But having a solid muscle foundation doesn’t necessarily indicate strength, endurance, or performance. Particularly with thoroughbreds or endurance horses, it’s common to wonder where they find the strength for their performance, given that they often appear slender but tough..

Another factor that contributes to muscle growth is, in fact, their diet. When a horse is provided with an excess of energy, especially from sources like sugar, starch, fat, and protein found in concentrated feed or rich pasture grass, many horse breeds tend to convert this surplus energy into fat.

Unlike humans, though, this fat doesn’t accumulate as soft padding on the hips. Instead, horses store fat as ‘strands’ within their muscles. This results in the muscles appearing more voluminous and trained, even though it doesn’t actually represent an increase in muscle mass.
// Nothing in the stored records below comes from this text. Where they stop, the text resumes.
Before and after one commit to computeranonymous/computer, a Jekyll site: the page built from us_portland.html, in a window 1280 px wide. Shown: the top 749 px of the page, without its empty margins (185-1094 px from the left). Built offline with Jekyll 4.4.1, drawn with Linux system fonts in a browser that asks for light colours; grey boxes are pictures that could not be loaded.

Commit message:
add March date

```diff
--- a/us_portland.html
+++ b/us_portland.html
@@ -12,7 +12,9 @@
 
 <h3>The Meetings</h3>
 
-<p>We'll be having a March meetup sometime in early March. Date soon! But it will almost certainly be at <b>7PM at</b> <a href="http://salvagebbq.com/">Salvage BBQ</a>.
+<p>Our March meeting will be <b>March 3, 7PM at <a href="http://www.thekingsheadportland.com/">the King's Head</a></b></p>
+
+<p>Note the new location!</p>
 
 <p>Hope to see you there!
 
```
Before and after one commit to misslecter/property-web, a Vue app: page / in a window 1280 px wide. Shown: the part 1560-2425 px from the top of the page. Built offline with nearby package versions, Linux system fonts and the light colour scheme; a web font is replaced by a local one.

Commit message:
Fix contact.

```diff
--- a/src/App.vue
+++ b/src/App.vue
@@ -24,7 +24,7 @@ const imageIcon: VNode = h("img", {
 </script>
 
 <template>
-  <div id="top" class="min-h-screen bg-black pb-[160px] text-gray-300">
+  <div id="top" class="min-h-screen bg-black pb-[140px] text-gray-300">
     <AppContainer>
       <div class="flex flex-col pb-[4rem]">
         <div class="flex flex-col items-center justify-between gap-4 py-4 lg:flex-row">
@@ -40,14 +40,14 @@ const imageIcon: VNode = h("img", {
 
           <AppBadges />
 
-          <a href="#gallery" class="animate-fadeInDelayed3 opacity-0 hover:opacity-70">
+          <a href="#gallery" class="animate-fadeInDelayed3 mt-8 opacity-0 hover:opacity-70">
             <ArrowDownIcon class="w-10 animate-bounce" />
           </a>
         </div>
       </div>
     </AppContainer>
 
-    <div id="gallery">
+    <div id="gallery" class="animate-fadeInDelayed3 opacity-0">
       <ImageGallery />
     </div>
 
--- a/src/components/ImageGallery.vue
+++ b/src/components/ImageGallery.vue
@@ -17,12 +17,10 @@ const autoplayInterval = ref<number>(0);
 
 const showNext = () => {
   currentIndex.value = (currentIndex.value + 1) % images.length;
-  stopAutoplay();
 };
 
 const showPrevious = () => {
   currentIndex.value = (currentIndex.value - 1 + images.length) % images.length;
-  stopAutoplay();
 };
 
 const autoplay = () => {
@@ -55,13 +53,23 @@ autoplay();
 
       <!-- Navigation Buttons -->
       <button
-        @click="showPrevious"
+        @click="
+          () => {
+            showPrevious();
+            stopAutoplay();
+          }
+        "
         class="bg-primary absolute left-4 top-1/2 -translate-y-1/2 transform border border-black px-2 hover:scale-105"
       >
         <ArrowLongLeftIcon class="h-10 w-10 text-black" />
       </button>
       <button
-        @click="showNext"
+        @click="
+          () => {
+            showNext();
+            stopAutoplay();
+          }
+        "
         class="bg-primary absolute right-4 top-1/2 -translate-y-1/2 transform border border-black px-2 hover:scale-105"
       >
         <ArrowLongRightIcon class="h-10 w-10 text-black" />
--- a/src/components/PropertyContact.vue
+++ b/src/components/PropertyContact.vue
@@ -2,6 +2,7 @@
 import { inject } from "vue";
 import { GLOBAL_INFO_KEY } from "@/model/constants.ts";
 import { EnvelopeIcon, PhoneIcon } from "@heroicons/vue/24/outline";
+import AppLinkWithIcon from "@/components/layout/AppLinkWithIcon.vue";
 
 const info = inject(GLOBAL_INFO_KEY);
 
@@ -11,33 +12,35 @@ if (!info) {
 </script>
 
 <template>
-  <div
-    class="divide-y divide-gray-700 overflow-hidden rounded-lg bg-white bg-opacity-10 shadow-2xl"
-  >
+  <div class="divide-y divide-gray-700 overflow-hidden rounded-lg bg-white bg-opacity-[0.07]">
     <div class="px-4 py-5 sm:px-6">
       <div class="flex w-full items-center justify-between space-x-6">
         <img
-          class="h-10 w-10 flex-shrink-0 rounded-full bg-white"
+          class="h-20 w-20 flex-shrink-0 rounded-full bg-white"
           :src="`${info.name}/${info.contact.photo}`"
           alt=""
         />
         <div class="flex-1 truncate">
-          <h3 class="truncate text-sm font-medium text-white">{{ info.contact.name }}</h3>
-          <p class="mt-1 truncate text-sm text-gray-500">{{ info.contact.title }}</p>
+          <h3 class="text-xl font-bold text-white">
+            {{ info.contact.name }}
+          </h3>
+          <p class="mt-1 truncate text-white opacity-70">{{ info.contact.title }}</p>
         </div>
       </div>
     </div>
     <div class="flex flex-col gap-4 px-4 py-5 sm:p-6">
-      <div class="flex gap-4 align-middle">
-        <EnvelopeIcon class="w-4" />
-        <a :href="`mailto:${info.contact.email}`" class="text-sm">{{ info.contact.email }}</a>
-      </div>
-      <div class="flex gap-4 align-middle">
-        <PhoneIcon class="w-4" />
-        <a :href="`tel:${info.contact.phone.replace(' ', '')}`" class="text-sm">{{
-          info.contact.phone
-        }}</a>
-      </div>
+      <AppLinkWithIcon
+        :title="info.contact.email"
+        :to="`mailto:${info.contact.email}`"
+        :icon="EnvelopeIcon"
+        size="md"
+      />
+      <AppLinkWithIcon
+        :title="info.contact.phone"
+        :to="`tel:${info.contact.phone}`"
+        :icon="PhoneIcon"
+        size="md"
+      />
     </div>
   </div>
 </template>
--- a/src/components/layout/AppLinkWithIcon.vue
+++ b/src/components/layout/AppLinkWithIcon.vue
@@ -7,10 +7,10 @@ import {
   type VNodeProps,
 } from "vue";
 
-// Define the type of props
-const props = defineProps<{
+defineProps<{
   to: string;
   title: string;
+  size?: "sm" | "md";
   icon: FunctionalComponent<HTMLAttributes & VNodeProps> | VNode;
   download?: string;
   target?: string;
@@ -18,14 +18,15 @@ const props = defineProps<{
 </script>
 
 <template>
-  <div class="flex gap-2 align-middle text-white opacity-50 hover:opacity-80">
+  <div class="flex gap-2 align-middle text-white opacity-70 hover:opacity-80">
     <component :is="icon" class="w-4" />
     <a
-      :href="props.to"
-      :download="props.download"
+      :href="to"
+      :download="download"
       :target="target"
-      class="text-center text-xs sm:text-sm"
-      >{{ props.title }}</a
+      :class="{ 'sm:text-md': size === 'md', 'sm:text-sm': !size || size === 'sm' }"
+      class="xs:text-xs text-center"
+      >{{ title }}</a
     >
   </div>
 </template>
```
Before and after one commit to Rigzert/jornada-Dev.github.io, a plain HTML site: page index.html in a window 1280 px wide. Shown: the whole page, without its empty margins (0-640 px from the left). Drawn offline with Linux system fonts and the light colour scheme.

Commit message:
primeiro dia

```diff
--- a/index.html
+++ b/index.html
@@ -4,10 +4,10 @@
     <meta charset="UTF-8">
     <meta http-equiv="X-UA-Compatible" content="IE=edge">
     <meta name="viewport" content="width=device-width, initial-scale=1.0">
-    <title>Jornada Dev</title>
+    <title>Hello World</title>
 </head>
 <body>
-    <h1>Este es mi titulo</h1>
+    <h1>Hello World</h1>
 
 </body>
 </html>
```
To ensure effective performance from working muscles, two key factors come into play: proper training and the composition of protein. Three amino acids are crucial for muscle building, as the body cannot produce them on its own: Lysine, methionine, and threonine.

Feeding protein sources rich in amino acids but with an unfavorable composition doesn’t aid muscle building; instead, it places a burden on the body, as these amino acids must be broken down and excreted.

Moreover, it’s advisable to prioritize protein from fiber-based sources to minimize the starch content (sugar) in the feed. Examples of such protein sources include leguminous plants. The most well-known of these are lucerne, and its ‘sister’ plant, sainfoin. The latter, sainfoin, not only boasts a more favorable protein ratio with higher levels of lysine, methionine, and threonine, but it also introduces tannins into the intestine. These tannins help stabilize the intestinal environment and, in turn, enhance the overall digestibility of the diet.


If it’s not feasible to provide horses with soaked sainfoin chunks, perhaps due to the horse’s aversion to moist feed or logistical constraints, the diet can still be improved by selectively supplementing the three essential amino acids. You can purchase it directly as OKAPI Lymeth and simply mix the powder with your regular horse feed. With proper training, the appropriate muscles will become visible.